The composition of near shore marine environments is increasingly being altered by contaminants from human activities. The ability of lead, which has no known biological function, to mimic biologically essential metals makes it one of the most toxic to marine biota. The relationship between lead exposure, dose and response was investigated in Anadara trapezia exposed for 56 days to lead spiked sediment (100 and 300 g/g dry mass). Lead tissue concentrations of the 300 g/g exposed A. trapezia doubled in the last 2 weeks of exposure with final lead tissue concentrations of exposed organisms of 1 and 12 g/g, respectively. Tissue lead accumulation of exposed organisms followed the pattern haemolymph > gill > hepatopancreas during much of the 56 day exposure. Between 30 and 69% of accumulated lead in the gill and hepatopancreas was detoxified and fairly evenly distributed between the metal rich granule and the metallothionein like protein fractions. Approximately half of the biologically active lead in both tissues was in the mitochondrial fraction which showed increased cytochrome c oxidase activity in lead exposed organisms. There was a reduction in GPx activity, an associated increase in total glutathione concentrations and reduced GSH:GSSG ratios due to a build up of oxidised glutathione. These changes in the glutathione pathway were reflected in the total antioxidant capacity of lead exposed A. trapezia which were significantly reduced compared to control organisms. Increased lead exposure significantly increased lipid peroxidation, lysosomal destabilisation and frequency of micronuclei. A significant exposureâ¿¿doseâ¿¿response relationship for A. trapezia exposed to lead enriched sediments indicates that elevated sediment lead concentrations have the potential to increase biologically active lead burdens and impair the antioxidant reduction capacity leading to a series of associated effects from lipid peroxidation to cellular perturbation and genotoxic damage.
Taylor, A., & Maher, W. (2012). Exposure-dose-response of Anadara trapezia to metal contaminated estuarine sediments. 2. Lead spiked sediments.
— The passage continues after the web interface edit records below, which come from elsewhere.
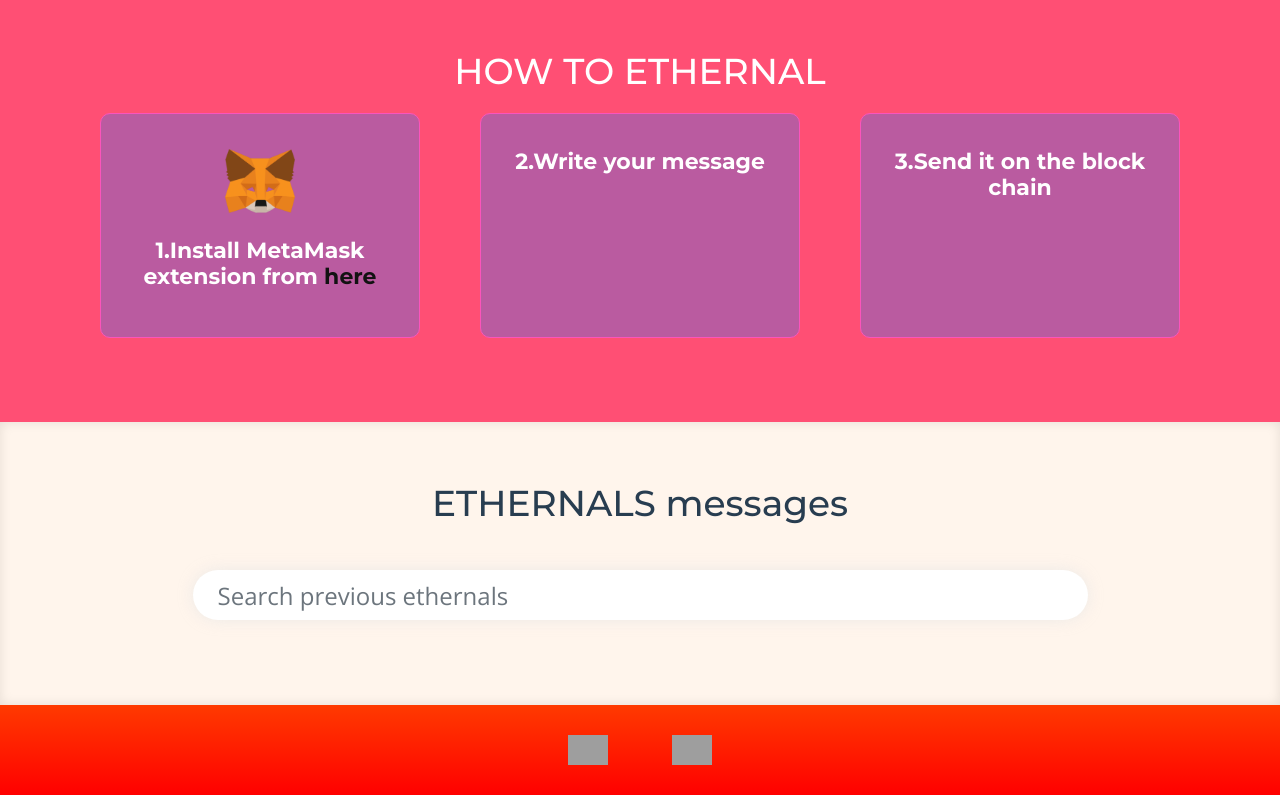
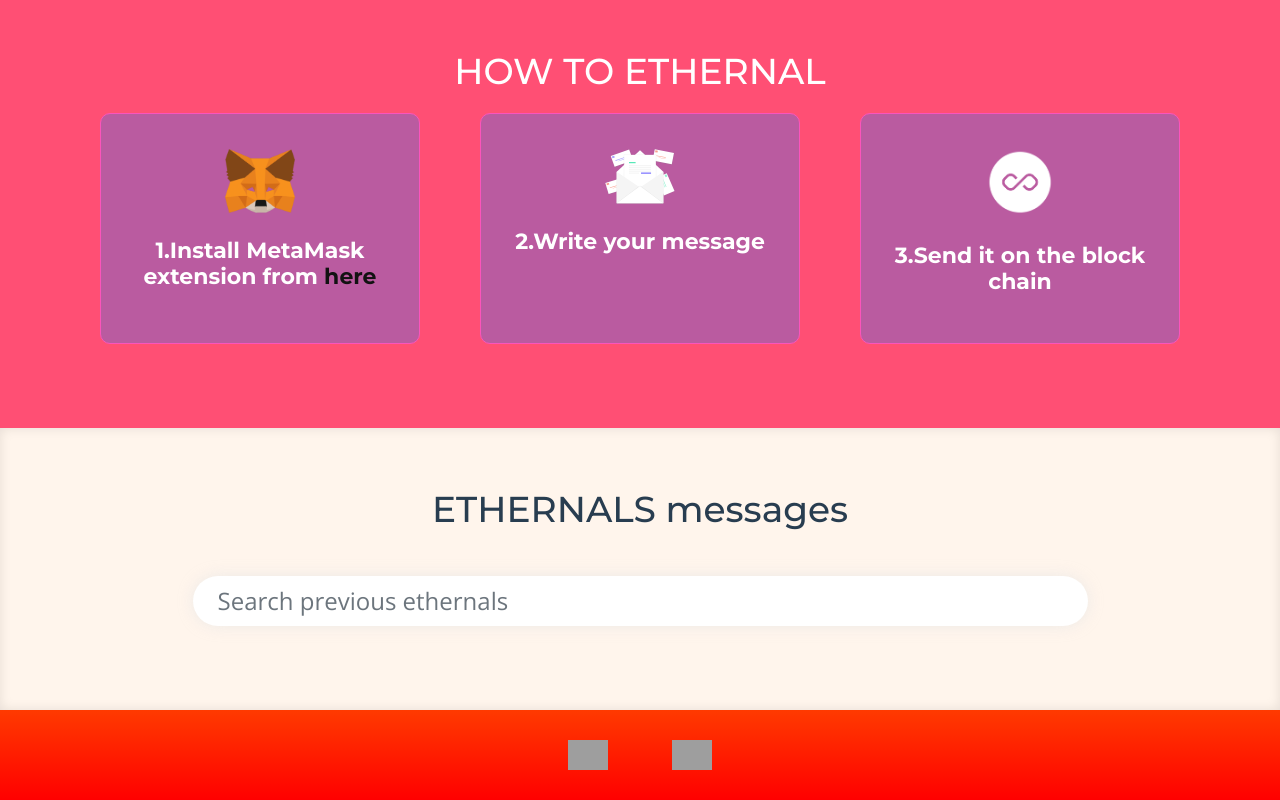
Before and after one commit to pablo11/ethernal, a plain HTML site: page frontend/index.html in a window 1280 px wide. Shown: the part 1058-1858 px from the top of the page. Drawn offline with nearby package versions, Linux system fonts and the light colour scheme; grey boxes are pictures that could not be loaded.

Commit message:
Update index.html

```diff
--- a/frontend/index.html
+++ b/frontend/index.html
@@ -142,6 +142,7 @@
             <div class="card wow bounceInUp">
                 <!--<i class="fa fa-language"></i>-->
               <div class="card-body">
+                <img src="img/undraw_opened_gi4n.svg" id="msgLogo">
                 <h5 class="card-title">2.Write your message</h5>
               </div>
             </div>
@@ -151,6 +152,7 @@
             <div class="card wow bounceInUp">
                 <!--<i class="fa fa-object-group"></i>-->
               <div class="card-body">
+                <img src="img/logo_full_white.png" id="ethrSmallLogo">
                 <h5 class="card-title">3.Send it on the block chain</h5>
               </div>
             </div>
```
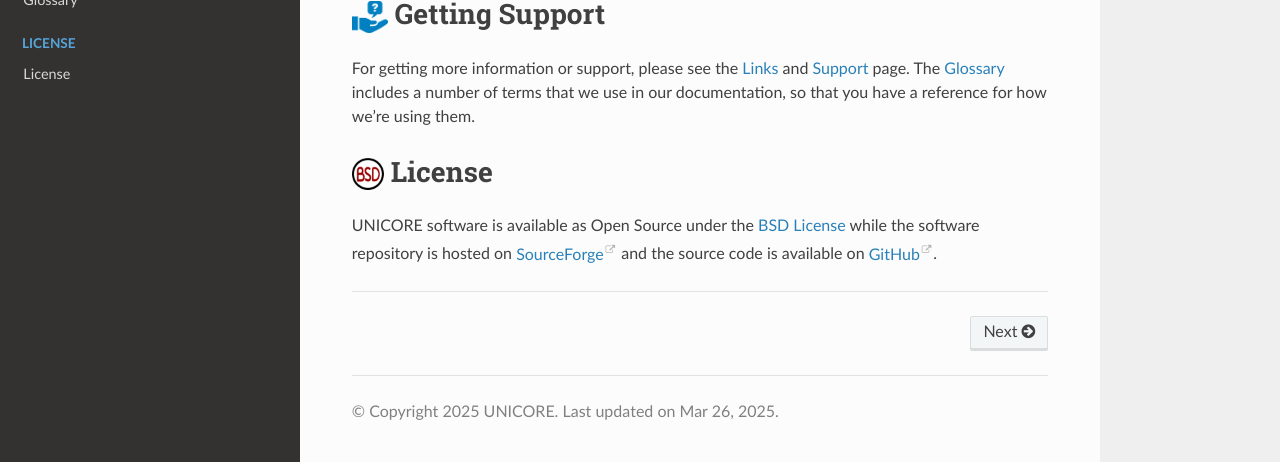
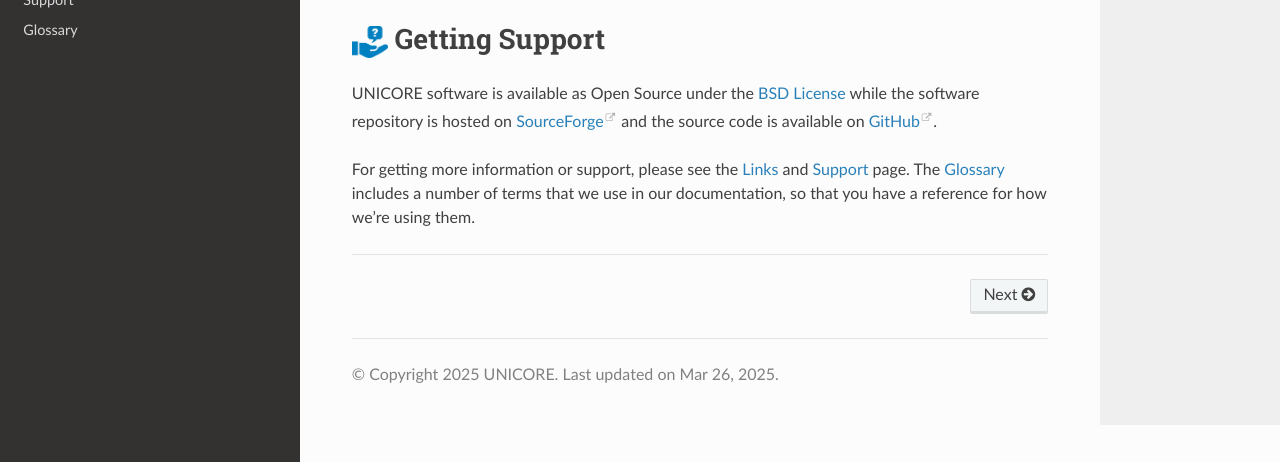
Before and after one commit to UNICORE-EU/unicore-docs, a Sphinx documentation site: the page built from source/index.rst, in a window 1280 px wide and 900 px high, scrolled down 778 px, cut to the strip 438-900 px from the top of the window. Built offline with Sphinx 7.4.7 and the Read the Docs theme 3.1.0, drawn with Linux system fonts in a browser that asks for light colours.

Commit message:
restructure the navigation panel

```diff
--- a/source/index.rst
+++ b/source/index.rst
@@ -55,6 +55,10 @@
 
 	howto-singlecluster
 
+.. raw:: html
+
+   <hr>
+
 
 .. include:: user-docs/index.rest
 .. include:: admin-docs/index.rest
@@ -75,27 +83,10 @@
 	:caption: Getting Support
 	:hidden:
 
-	links.rst
+	license
+	links
 	support
 	glossary
-
-
-|bsd-img| License
-=================
-
-.. |bsd-img| image:: _static/bsd-license.png
-	:height: 32px
-	:align: middle
-
-UNICORE software is available as Open Source under the :ref:`BSD License <license>`
-while the software repository is hosted on `SourceForge <https://sourceforge.net/projects/unicore/>`_
-and the source code is available on `GitHub <https://github.com/UNICORE-EU>`_.
-
-.. toctree::
-	:caption: LICENSE
-	:hidden:
-
-	license
 
 
 .. raw:: html
```
Also changed, not shown: other parts of source/index.rst (+4 -0 lines).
Aquatic Toxicology, 116-117, 79-89. https://doi.org/10.1016/J.AQUATOX.2012.02.017